The Sharif family in Mecca, however, was another story. The Wahhabis had long borne a grudge against the Sharif because of their traditional opposition to Wahhabism. The ruler, Hussein, had made the situation worse by forbidding the Ikhwan to make the pilgrimage and then seeking non-Muslim, British help against the Muslim Ottomans.
In the end, Abd al Aziz was largely successful in balancing the Ikhwan's interests with his own limitations. In 1919 the Ikhwan completely destroyed an army that Hussein had sent against them near the town of Turabah, which lay on the border between the Hijaz and Najd. The Ikhwan so completely decimated the Sharif's troops that there were no forces left to defend the Hijaz, and the entire area cowered under the threat of a Wahhabi attack.
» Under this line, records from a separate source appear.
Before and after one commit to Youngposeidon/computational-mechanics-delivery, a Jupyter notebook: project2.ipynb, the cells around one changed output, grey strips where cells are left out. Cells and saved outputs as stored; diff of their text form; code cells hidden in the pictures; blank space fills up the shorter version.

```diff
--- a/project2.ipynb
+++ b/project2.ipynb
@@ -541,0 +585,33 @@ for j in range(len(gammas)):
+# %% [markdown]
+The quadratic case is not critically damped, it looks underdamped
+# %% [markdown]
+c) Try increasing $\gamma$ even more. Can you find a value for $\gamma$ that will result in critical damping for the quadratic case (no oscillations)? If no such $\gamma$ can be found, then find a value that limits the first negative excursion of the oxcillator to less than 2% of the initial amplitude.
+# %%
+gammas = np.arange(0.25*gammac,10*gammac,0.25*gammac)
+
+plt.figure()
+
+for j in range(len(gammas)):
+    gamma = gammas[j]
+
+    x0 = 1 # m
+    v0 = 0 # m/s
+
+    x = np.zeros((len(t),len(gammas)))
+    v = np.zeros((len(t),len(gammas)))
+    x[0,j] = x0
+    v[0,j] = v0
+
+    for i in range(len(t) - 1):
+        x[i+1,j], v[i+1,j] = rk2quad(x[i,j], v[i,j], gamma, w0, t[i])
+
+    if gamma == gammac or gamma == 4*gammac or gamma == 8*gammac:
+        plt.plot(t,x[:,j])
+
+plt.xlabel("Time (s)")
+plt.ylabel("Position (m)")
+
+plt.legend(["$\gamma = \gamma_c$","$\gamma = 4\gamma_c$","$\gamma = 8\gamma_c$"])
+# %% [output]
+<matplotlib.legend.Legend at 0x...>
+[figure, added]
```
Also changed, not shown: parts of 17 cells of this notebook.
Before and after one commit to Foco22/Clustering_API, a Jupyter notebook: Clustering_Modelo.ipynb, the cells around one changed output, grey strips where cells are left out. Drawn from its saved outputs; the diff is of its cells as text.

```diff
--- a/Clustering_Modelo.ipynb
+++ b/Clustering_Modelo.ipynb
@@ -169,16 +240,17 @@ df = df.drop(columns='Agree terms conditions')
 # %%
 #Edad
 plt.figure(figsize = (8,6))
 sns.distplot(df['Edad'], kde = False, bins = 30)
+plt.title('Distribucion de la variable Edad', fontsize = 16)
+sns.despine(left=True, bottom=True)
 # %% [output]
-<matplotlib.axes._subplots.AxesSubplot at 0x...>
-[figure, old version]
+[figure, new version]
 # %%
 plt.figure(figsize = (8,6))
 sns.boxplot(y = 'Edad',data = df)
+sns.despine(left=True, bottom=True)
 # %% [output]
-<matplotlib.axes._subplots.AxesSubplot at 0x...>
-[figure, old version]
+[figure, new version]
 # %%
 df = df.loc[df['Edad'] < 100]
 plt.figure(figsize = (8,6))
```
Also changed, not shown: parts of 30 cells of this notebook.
In 1919, however, he struck his first blow, against Sharif Husayn ibn 'Ali of the Hejaz, whose army was annihilated by the Ikhwan.